There is still no official content listing of the Maslenitsa event here in the UK (London to be specific), although the dates released for this year’s festival are 7th – 12th March. Be warned: the dates from various sites give an error margin of +/- one day either side of those days, depending upon where you look! If you’ve been visiting the blog in the previous two weeks then you’ll probably be aware that it’s all coming soon, with a programme to be released shortly.
The most complete indication of content that I’ve seen so far is on whatsfreeinlondon.co.uk where they mention: “children’s marquee…exclusive performances…Maslenitsa traditions…audience interaction…traditional songs by children’s groups…competitions, games…dance, theatre…folk, pop and jazz music”. So, it’ll be a traditional family friendly event with performances, games and music, in short.
There are Russian societies and cultural groups spread across the UK, so there’ll no doubt be some acknowledgement of this deeply held tradition, probably in the form of private, domestic occasions with friends, family and close acquaintances. But, for the general public – I’ve no idea! If you are interested and have access to a provincial Russian group then it’s worth asking if they’re doing anything this year.
From my experience of cultural events, I have to say it’s not a case of London or bust. Almost certainly, the ones held in the capital are larger and more lavish, but that doesn’t automatically translate into a better personal experience. They’re bigger, but so are the crowds, the cost (directly or indirectly) and the personal distance from the action (street-carnivals excepted). The content can be much the same, just more so. It’s something to think about.
Last time we were making a summary of the Maslenitsa-week events, now the weekend does indeed start here:
Friday is a day traditionally dedicated to mothers-in-law, with invitations prepared and sent to them by Russian sons-in-law, setting a date for a family pancake party held in the older woman’s honour. Immediately prior to party day the in-laws would send pans, butter and buckwheat, whilst on the day itself the son-in-law sent a delegation of his personal ambassadors to call for their honoured guest. The size of the entourage was an issue of prestige and flattery for the recipient and for those neighbours observing. Getting it right or wrong was decidedly a big deal within family relations.
Saturday is the day for sisters-in-law, when young brides entertained these traditionally suspicious female relatives in the hope of gaining favour. The relationship status of the main guest was a deciding factor. A single sister-in-law would find herself at a party populated with a significant number of eligible young men, but if she was married then a good turnout of her married friends was expected.
Sunday was a day for requesting and issuing forgiveness (for the living and the dead) and for young husbands and wives to hand out presents to friends, relations, godparents and well-wishers who had attended their wedding.
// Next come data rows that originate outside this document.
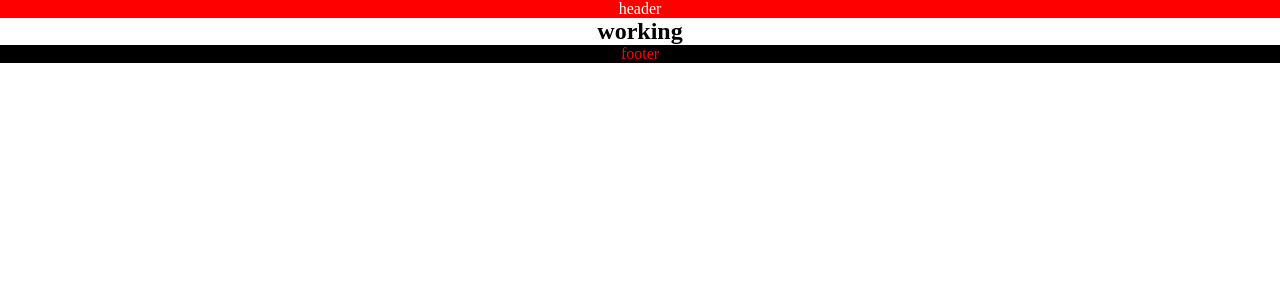
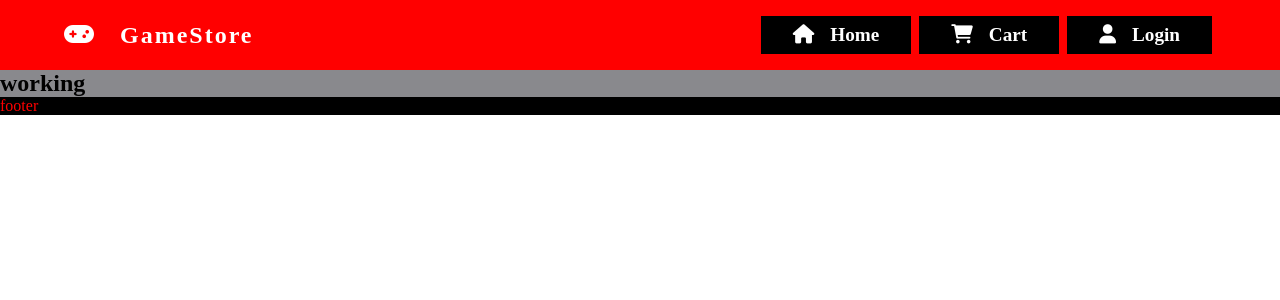
Before and after one commit to dsersch/mern-ecom, a React (Create React App) app in the folder client/: page / in a window 1280 px wide. Shown: the top 300 px of the page. Built offline with nearby package versions, Linux system fonts and the light colour scheme.

Commit message:
icons and nav bar start

```diff
--- a/client/public/index.html
+++ b/client/public/index.html
@@ -24,6 +24,7 @@
       work correctly both with client-side routing and a non-root public URL.
       Learn how to configure a non-root public URL by running `npm run build`.
     -->
+    <link rel="stylesheet" href="https://cdnjs.cloudflare.com/ajax/libs/font-awesome/6.0.0/css/all.min.css" crossorigin="anonymous" referrerpolicy="no-referrer" />
     <title>React App</title>
   </head>
   <body>
--- a/client/src/App.css
+++ b/client/src/App.css
@@ -1,3 +1,3 @@
 .App {
-  text-align: center;
+  background-color: #89898d;
 }
--- a/client/src/components/layout/Header.js
+++ b/client/src/components/layout/Header.js
@@ -2,9 +2,14 @@ import classes from './Header.module.css'
 
 const Header = () => {
     return (
-        <div className={classes['header']}>
-            header
-        </div>
+        <nav className={classes['nav-bar']}>
+            <p><i className='fa-solid fa-gamepad'></i>GameStore</p>
+            <ul className={classes['nav-link-container']}>
+                <li><a href='#' className={classes['nav-link']}><i className='fa-solid fa-house'></i>Home</a></li>
+                <li><a href='#' className={classes['nav-link']}><i className='fa-solid fa-cart-shopping'></i>Cart</a></li>
+                <li><a href='#' className={classes['nav-link']}><i className='fa-solid fa-user'></i>Login</a></li>
+            </ul>
+        </nav>
     )
 }
 
--- a/client/src/components/layout/Header.module.css
+++ b/client/src/components/layout/Header.module.css
@@ -1,4 +1,40 @@
-.header {
+.nav-bar {
     background-color: red;
     color: white;
+    display: flex;
+    align-items: center;
+    justify-content: space-between;
+    padding: 1rem 4rem;
 }
+
+.nav-bar p {
+    font-size: 1.5rem;
+    font-weight: bold;
+    letter-spacing: 2px;
+}
+
+.nav-bar p i {
+    margin-right: 1.5rem;
+}
+
+.nav-link-container {
+    display: flex;
+    list-style: none;
+}
+
+.nav-link-container li {
+    background-color: black;
+    padding: .5rem 2rem;
+    margin: 0 .25rem;
+}
+
+.nav-link {
+    text-decoration: none;
+    color: inherit;
+    font-size: 1.2rem;
+    font-weight: bold;
+}
+
+.nav-link i {
+    margin-right: 1rem;
+}
```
Additionally, Sunday saw the crucial climactic event that truly marked the end of the celebration and the end of winter: the burning of the Maslenitsa effigy fashioned at the start of the week. This was carried out on a bonfire of hay and rags and emphasised a clean break between the end of winter and the start of summer. The Maslenitsa fires literally sent winter away as they melted the snow and ice around them, revealing the new ground of summer.
Maslenitsa was also a time of personal purification or perhaps rebirth; starting anew and abandoning old grudges and unsettled thoughts. The fires also consumed remaining scraps from the week’s feasting as a harbinger of the coming Lent.
Finally, when the fires had died, ashes of Maslenitsa effigies were gathered and scattered across the fields as offerings to promote abundant crops in the late summer harvests. In one final reminder of Maslenitsa’s grim, Pagan origins, it’s worth remembering that the original scattered ashes would have been human, from a a sacrifice burnt and torn to shreds before being cast to the soil.